By OLIVER MOORE
Globe and Mail Update
Tuesday, March 12
The Quebec population jumped by about 100,000 in the past five years, but lagging immigration has left the province with a much slower growth rate than the rest of the country, census information released Tuesday indicates.
Figures from the 2001 census show that Quebec's population grew 1.4 per cent since 1996, barely one-third the national rate of 4 per cent.
That rate is a sharp decline from the province's 3.5-per-cent growth in the previous five-year term. Statistics Canada attributes the reduction to declines in both the province's natural increase by births and in the number of immigrants it receives.
StatsCan observed that, relative to its size, Montreal attracted far fewer immigrants than other large Canadian cities.
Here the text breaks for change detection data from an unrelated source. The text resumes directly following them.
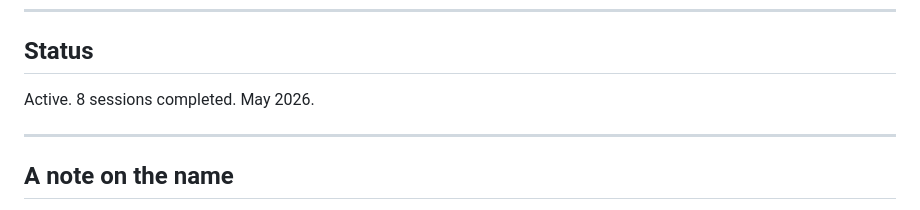
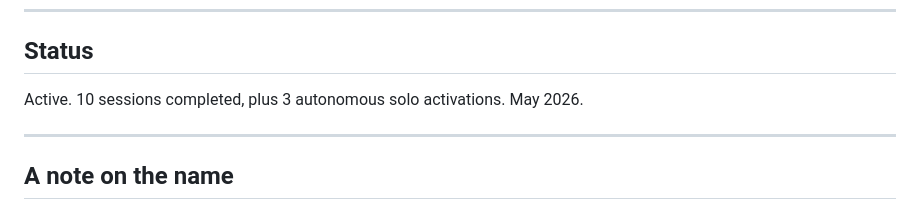
Before and after one commit to NewDoggerland/sill-project, a Markdown page: README.md, the part around the change. Drawn GitHub-style.

Commit message:
Update session count: 10 sessions + 3 solo activations
Co-authored-by: Cursor <cursoragent@cursor.com>

```diff
--- a/README.md
+++ b/README.md
@@ -69,7 +69,7 @@ CONTRIBUTING.md         - How to replicate this methodology
 
 ## Status
 
-Active. 8 sessions completed. May 2026.
+Active. 10 sessions completed, plus 3 autonomous solo activations. May 2026.
 
 ---
 
```
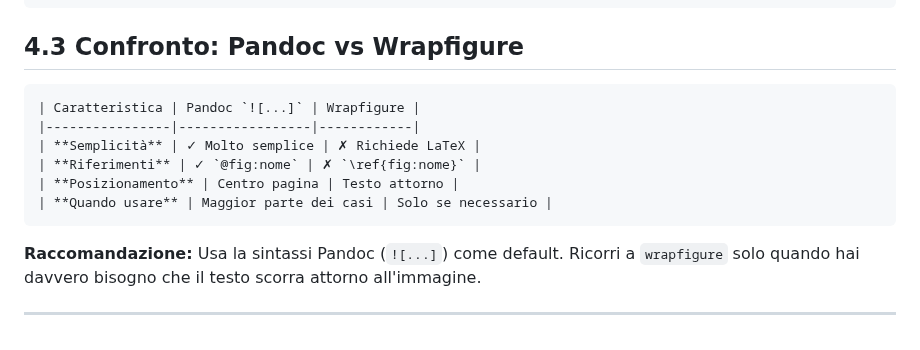
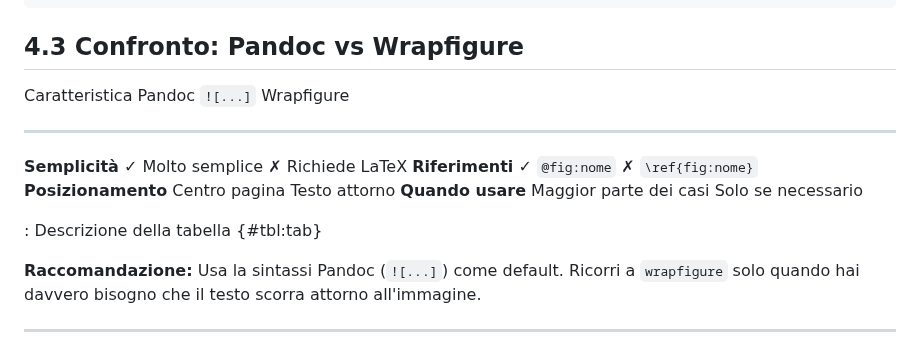
Before and after one commit to MusEl-ConsAq/GRDM-tesineTemplate, a Markdown page: README.md, the part around the change. Rendered like a GitHub page.

Commit message:
Auto-aggiornamento documento con template [skip ci]

````diff
--- a/README.md
+++ b/README.md
@@ -259,14 +259,15 @@ permette di ottenere trasformazioni sonore complesse...
 
 ## 4.3 Confronto: Pandoc vs Wrapfigure
 
-```csound
-| Caratteristica | Pandoc `![...]` | Wrapfigure |
-|----------------|-----------------|------------|
-| **Semplicità** | ✓ Molto semplice | ✗ Richiede LaTeX |
-| **Riferimenti** | ✓ `@fig:nome` | ✗ `\ref{fig:nome}` |
-| **Posizionamento** | Centro pagina | Testo attorno |
-| **Quando usare** | Maggior parte dei casi | Solo se necessario |
-```
+
+ Caratteristica      Pandoc `![...]`           Wrapfigure
+ ---                 ---                       ---
+ **Semplicità**      ✓ Molto semplice          ✗ Richiede LaTeX
+ **Riferimenti**     ✓ `@fig:nome`             ✗ `\ref{fig:nome}`
+ **Posizionamento**  Centro pagina             Testo attorno
+ **Quando usare**    Maggior parte dei casi    Solo se necessario
+
+: Descrizione della tabella {#tbl:tab}
 
 **Raccomandazione:** Usa la sintassi Pandoc (`![...]`) come default. Ricorri a `wrapfigure` solo quando hai davvero bisogno che il testo scorra attorno all'immagine.
 
````
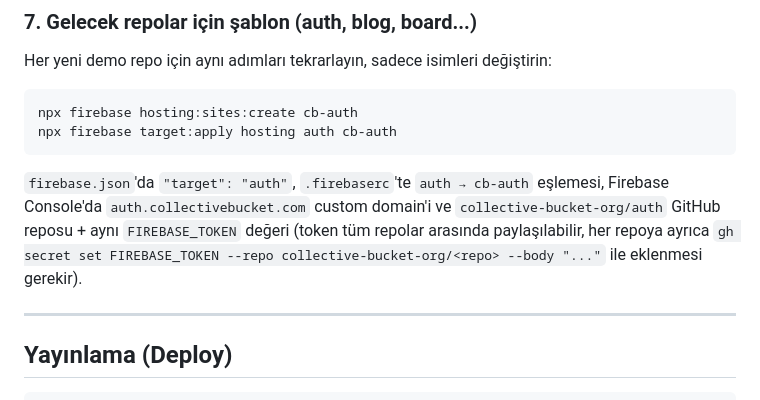
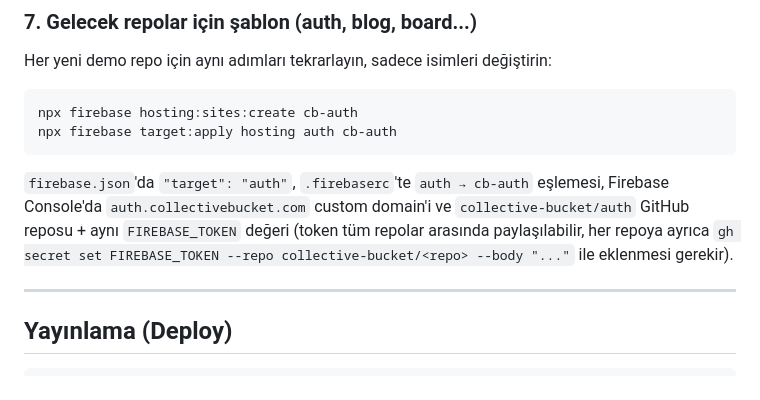
Before and after one commit to collective-bucket/menu, a Markdown page: README.md, the part around one of its changes. Rendered like a GitHub page.

```diff
--- a/README.md
+++ b/README.md
@@ -197,9 +207,9 @@ npx firebase target:apply hosting auth cb-auth
 
 `firebase.json`'da `"target": "auth"`, `.firebaserc`'te `auth → cb-auth`
 eşlemesi, Firebase Console'da `auth.collectivebucket.com` custom domain'i ve
-`collective-bucket-org/auth` GitHub reposu + aynı `FIREBASE_TOKEN` değeri
+`collective-bucket/auth` GitHub reposu + aynı `FIREBASE_TOKEN` değeri
 (token tüm repolar arasında paylaşılabilir, her repoya ayrıca
-`gh secret set FIREBASE_TOKEN --repo collective-bucket-org/<repo> --body "..."`
+`gh secret set FIREBASE_TOKEN --repo collective-bucket/<repo> --body "..."`
 ile eklenmesi gerekir).
 
 ---
```
Also changed, not shown: other parts of README.md (+22 -12 lines).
Toronto and Vancouver surged 9.8 per cent and 8.5 per cent respectively, while Montreal grew only 3 per cent between 1996 and 2001.
"In Ontario and British Columbia, immigration adds about 2 per cent a year to their population, but in Quebec, it's about 1 per cent," Doug Norris, a Statistics Canada demographer, told Canadian Press. "Quebec also has a low birth rate that drives down the natural rate of increase."
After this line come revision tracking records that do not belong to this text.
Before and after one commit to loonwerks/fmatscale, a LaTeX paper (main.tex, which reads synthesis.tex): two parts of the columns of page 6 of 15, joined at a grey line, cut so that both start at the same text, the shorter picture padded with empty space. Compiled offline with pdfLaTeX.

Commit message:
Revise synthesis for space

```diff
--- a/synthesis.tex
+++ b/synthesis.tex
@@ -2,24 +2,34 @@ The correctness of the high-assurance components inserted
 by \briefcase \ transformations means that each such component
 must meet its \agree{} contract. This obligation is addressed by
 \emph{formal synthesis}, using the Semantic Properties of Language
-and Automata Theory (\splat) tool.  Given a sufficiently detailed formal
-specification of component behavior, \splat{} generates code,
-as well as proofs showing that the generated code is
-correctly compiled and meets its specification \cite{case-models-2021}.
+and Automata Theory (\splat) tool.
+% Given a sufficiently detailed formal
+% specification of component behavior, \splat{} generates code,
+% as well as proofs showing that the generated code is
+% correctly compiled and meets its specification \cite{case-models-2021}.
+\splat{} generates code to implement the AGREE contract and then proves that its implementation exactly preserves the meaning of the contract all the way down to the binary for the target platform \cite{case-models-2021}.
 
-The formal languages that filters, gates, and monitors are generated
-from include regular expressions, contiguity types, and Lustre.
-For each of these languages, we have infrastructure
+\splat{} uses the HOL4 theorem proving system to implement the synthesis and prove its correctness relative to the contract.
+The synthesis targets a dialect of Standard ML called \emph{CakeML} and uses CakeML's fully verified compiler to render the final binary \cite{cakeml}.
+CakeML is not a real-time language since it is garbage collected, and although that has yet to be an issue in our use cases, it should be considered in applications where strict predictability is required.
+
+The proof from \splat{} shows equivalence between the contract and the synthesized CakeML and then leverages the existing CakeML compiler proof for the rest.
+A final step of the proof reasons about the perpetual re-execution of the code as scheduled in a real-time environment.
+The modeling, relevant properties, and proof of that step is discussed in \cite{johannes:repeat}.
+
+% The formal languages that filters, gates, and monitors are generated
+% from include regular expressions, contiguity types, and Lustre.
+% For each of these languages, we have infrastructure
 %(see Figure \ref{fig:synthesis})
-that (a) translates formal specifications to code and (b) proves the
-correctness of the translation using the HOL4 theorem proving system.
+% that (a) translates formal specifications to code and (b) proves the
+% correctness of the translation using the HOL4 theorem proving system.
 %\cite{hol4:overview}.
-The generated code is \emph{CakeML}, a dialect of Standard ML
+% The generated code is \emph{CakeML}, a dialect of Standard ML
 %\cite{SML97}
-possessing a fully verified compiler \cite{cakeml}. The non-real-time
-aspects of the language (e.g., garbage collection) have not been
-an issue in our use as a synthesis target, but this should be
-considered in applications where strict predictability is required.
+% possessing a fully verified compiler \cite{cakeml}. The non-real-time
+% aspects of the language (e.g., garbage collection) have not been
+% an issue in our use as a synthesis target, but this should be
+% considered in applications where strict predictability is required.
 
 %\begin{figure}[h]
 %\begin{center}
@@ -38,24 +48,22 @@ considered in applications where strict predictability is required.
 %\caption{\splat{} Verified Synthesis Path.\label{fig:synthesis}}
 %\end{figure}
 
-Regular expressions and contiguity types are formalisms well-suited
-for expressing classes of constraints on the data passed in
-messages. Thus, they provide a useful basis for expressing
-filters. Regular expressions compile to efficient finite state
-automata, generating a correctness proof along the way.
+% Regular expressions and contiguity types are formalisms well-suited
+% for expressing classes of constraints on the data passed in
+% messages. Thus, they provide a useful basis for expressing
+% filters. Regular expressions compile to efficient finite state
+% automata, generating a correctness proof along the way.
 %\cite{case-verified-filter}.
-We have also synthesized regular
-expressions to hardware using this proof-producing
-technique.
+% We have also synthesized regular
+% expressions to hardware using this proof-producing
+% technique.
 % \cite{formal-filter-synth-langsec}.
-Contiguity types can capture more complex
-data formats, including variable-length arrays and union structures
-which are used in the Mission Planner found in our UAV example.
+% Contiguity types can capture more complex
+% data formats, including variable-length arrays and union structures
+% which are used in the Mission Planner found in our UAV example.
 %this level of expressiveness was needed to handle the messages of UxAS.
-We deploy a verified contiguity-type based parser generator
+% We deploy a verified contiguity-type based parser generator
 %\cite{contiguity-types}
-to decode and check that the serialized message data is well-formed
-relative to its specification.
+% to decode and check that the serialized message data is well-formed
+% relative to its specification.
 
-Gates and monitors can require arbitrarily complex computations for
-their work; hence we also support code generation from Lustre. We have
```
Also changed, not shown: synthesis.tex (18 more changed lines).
More than 7.2 million people reported living in Quebec in 2001, up about 7.1 million in 1996. More than half of the province's population could be found in Montreal and the surrounding urban areas.
Four of the 25 fastest-growing municipalities in the country lie in Montreal's orbit. Notre-Dame-de-l'Île-Perrot, Blainville, Mirabel and Saint-Colomban all grew by 20 per cent or more. Conversely, the South Shore communities of Salaberry-de-Valleyfield, Saint-Hyacinthe and Sorel-Tracy all declined.
Resource-dependent communities in northern Quebec also showed declines.